“We need to be a nationally networked movement of many local, regional and issue-focused groups so we can unite into one mass movement. Research shows that nonviolent mass movements win. Fringe movements fail. By ‘mass’ we mean with an objective that is supported by a large majority and 1 percent to 5 percent of the population actively working for transformation.”
The most important dilemma facing us is not ideological. It is logistical. The security and surveillance state has made its highest priority the breaking of any infrastructure that might spark widespread revolt. […] This battle against the corporate state, right now, is primarily about infrastructure. We need an infrastructure to build revolt. The corporate state is determined to deny us one.
“Look how afraid the power structure was of a mere 1/10th of 1 percent of the population,” Zeese said. “What happens when the movement grows to 1 percent—not a far reach—or the 5 percent that some research shows is the tipping point where no government, dictatorship or democracy can withstand the pressure from below?”
[…] the movement now is about nuts and bolts. It is about food trucks, medical tents, communications vans and musicians and artists willing to articulate and sustain the struggle. We will have to build what unions and radical parties supplied in the past.
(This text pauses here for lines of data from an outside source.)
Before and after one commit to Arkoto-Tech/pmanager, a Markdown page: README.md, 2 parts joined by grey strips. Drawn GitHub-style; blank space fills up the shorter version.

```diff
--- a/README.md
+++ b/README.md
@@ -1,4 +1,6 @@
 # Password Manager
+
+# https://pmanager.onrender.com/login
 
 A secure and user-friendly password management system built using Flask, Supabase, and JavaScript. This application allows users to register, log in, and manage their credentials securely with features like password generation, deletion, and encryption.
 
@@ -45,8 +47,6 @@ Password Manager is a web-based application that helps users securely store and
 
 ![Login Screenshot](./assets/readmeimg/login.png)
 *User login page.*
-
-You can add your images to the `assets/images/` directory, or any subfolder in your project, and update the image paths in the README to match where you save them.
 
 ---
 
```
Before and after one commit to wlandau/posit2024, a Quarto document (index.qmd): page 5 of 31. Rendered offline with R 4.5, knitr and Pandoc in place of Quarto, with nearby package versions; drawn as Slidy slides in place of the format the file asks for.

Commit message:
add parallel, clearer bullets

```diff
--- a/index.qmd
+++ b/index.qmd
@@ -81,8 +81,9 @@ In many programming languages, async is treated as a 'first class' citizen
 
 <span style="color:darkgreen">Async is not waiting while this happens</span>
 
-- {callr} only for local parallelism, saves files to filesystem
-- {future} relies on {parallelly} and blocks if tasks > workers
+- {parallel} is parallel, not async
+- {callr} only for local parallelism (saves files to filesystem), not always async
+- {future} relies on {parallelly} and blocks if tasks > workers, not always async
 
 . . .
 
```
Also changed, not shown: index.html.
Infrastructure alone, however, will not be enough. The resistance needs a vibrant cultural component. […] Music, dance, drama, art, song, painting were the fire and drive of resistance movements.
The degradation of education into vocational training for the corporate state, the ending of state subsidies for the arts and journalism, the hijacking of these disciplines by corporate sponsors, severs the population from understanding, self-actualization and transcendence. In aesthetic terms the corporate state seeks to crush beauty, truth and imagination. This is a war waged by all totalitarian systems.
Culture, real culture, is radical and transformative. It is capable of expressing what lies deep within us. It gives words to our reality. It makes us feel as well as see. It allows us to empathize with those who are different or oppressed. It reveals what is happening around us. It honors mystery. “The role of the artist, then, precisely, is to illuminate that darkness, blaze roads through the vast forest,” James Baldwin wrote, “so that we will not, in all our doing, lose sight of its purpose, which is, after all, to make the world a more human dwelling place.”
Artists, like rebels, are dangerous. They speak a truth that totalitarian systems do not want spoken.